- How can the software tell the user exactly what they need to do to achieve their goal? I am personally biased with this point as I’m from the enterprise world, where reports are made for managers, and end users only get a dashboard of what’s next for them to do. I think every professional should know how their work contributes to the bigger picture, and the software can become their trusted source for keeping them on track.
Bringing in empathy, compassion, trustworthiness into software design can create high loyalty high dependability with every user, and differentiate your product at the emotional level as well as tapping into higher profit margins.
The dollar and cents about feminine software design
Not saying that men can’t think about emotions and identify a path of engagement that “clicks” with the user’s heart and the head – but that’s what these complex software categories are often missing. Consider how business driving software solutions could interact differently, and how that design could improve the software company’s business.
- What is the abandonment rate from the download of the software to the distribution of the software to the end users? If your revenue derives from usage (read subscription model) this could be the financial justification to get more engaged.
- What is the retention rate of new customers to returning customers once the contract terms expire? The cheapest way to grow your customer base is to keep your current customers. If the retention rate needs improvement – is it because the software didn’t deliver what was promised? Create a connection with the user? Get the user to be successful themselves?
- What is the cost difference between attaining a new customer from a referral compared to your standard marketing lead acquisition spend & conversion ratio? And, how many leads do you get from customers compared to general marketing activities? If the company is spending too much on sales and marketing, perhaps investing into the product relationship with the customer is the appropriate next step.
Women in the software industry
Recently, DOL reports that there’s a female hiring trend in the tech sector – whereas there’s over 536,000 of us women employed full time. 60% of the new tech jobs created over the last year went to women, too.
So the big question, is: what are women doing within the software industry?
CNNMoney analyzed the hiring within the tech industry by job function – and the data pointed that women were often the business moms as 50% were in administration roles. The next job functions popular with women ranged from professionals, sales, and management all in the 20th percentile.
There are numerous articles placing attention on the lack of women within engineering roles and executive roles within Silicon Valley. insightful statistics collected by Tracy Chou, a software engineer at Pinterest researched 131 tech companies and found only 18% of software engineers are women. And the gender imbalance is even found with women VC’s making up around 10%, and who are twice as likely to leave their post then men.

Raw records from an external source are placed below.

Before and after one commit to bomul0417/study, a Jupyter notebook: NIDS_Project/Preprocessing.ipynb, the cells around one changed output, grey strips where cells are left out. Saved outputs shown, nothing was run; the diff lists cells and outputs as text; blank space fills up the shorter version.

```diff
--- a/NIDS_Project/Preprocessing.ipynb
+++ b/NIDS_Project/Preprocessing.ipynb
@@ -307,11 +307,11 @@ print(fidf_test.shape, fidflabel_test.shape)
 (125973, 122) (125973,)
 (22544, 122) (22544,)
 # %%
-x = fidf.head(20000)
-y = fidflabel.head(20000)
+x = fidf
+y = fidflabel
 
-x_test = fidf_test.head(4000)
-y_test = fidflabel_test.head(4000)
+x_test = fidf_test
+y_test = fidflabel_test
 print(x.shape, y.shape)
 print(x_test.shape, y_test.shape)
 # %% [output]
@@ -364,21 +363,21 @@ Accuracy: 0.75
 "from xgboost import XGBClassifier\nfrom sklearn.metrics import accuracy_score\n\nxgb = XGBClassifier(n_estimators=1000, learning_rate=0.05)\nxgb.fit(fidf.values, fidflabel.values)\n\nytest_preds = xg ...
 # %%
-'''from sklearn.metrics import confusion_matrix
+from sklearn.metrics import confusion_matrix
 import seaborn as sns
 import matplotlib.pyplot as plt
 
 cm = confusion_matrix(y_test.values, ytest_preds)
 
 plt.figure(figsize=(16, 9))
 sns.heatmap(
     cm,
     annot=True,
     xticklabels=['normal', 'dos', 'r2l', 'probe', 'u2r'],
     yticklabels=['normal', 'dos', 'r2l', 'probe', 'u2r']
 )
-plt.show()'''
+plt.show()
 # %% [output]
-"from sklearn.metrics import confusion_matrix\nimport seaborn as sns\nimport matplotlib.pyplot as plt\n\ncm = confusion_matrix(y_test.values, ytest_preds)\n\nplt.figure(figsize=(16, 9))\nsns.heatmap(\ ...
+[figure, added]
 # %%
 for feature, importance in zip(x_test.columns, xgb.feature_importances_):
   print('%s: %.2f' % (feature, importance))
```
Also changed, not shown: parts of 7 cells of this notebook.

Product design and Product Managers
Drilling deeper into the roles, I asked a technology industry executive recruiter to go through his database, and let me know what was the ratio of women to men within the product management role. After tracking 120 product managers, his statistics brought attention to the problem – it’s a 1:6 ratio of women to men product managers (16.7%) which is less than what Tracy discovered within Software Engineers. I ran a similar unscientific analysis of product managers within my LinkedIn network and found 4 women out of my first 40 search results. Telling, isn’t it?
The “Seeking Susan” Challenge
If you are a leader within a software company, and the above dollars and cents makes “SENSE” to pursue a more feminine approach – start by looking at your product design team. If it’s not gender balanced, be creative on getting a woman’s perspective heard to accomplish your business goal. Likely, they’re ready to lean in, and can contribute a very profitable perspective.
I welcome your comments and insight to this topic.
~ Tara Spalding